More terrorist suspects have come into The United States from Canada than from Mexico. However, the total number of such crossing either border is small compared with the number who enter directly via ship or plane. I simply believe that open borders with Canada would change that for the worse. That’s the main reason I wouldn’t sign on to a Schengen type Union. I love both Canada and Mexico for the people and the scenery. I dislike Trudeau, the very definition of an “empty suit”, as well as the suppression of freedom of speech and religion in Canada. I don’t like Trump’s behavior and rhetoric, but I like what he’s accomplished. All in all, I will take the good old USA, the good with the bad. At least I don’t have to hear every other sentence end with “eh” and a question mark, nor care about the various poutines. As for Mexico, I think of how many Mexicans would settle here if given a choice, so no. I haven’t even discussed admitting the Central America basket cases (with the exception of Costa Rica, possibly Belize and Panama). Not happening.

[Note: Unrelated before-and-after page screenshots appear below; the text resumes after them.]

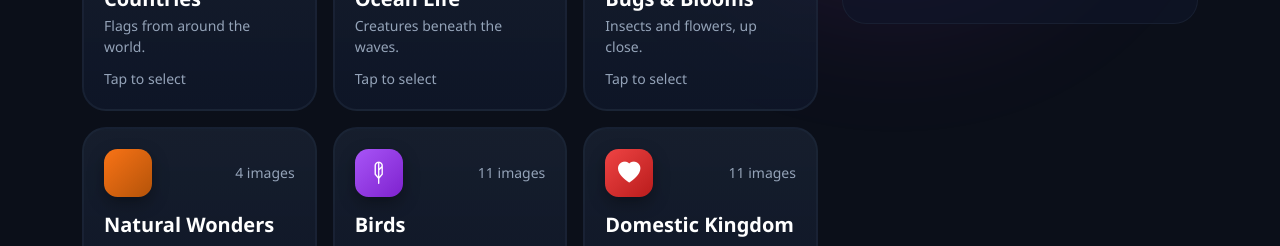
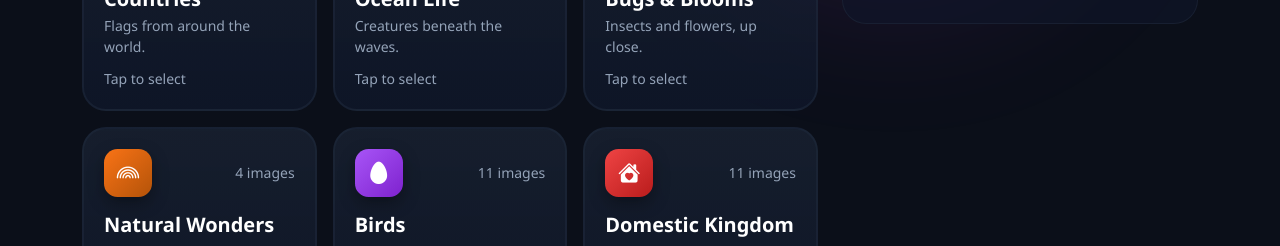
Before and after one commit to AbhishekKhursange/solveMe, a React (Vite) app: page / in a window 1280 px wide. Shown: the part 777-1023 px from the top of the page. Built offline with nearby package versions, Linux system fonts and the light colour scheme.

Commit message:
Fix broken Natural Wonders icon (bi-mountain doesn't exist)

```diff
--- a/src/data/categories.js
+++ b/src/data/categories.js
@@ -133,7 +133,7 @@ export const CATEGORIES = {
     key: 'naturalWonders',
     title: 'Natural Wonders',
     description: 'Scenery shaped by nature, not people.',
-    icon: 'bi-mountain',
+    icon: 'bi-rainbow',
     accent: '#f97316', // orange
     accentTo: '#b45309',
     items: [
@@ -147,7 +147,7 @@ export const CATEGORIES = {
     key: 'birds',
     title: 'Birds',
     description: 'Feathered flyers from around the world.',
-    icon: 'bi-feather2',
+    icon: 'bi-egg-fill',
     accent: '#a855f7', // violet
     accentTo: '#7e22ce',
     items: [
@@ -168,7 +168,7 @@ export const CATEGORIES = {
     key: 'domesticKingdom',
     title: 'Domestic Kingdom',
     description: 'Beloved pets from around the home.',
-    icon: 'bi-heart-fill',
+    icon: 'bi-house-heart-fill',
     accent: '#ef4444', // red
     accentTo: '#b91c1c',
     items: [
```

This just in after writing this post: Gallup asked the whole population of Latin America. There are 33 countries in Latin America and the Caribbean. Roughly 450 million adults live in the region. Gallup asked them, “Would you like to move to another country permanently if you could?”A whopping 27% said “yes.” So this means roughly 120 million would like to migrate somewhere. The next question Gallup asked was, “Where would you like to move?” Of those who want to leave their Latin American country permanently, 35% said they want to go to the United States. The Gallup analytics estimate is that 42 million want to come to the U.S.Forty-two million seekers of citizenship or asylum are watching to determine exactly when and how is the best time to make the move. This suggests that open borders could potentially attract 42 million Latin Americans. A full 5 million who are planning to move in the next 12 months say they are moving to the U.S.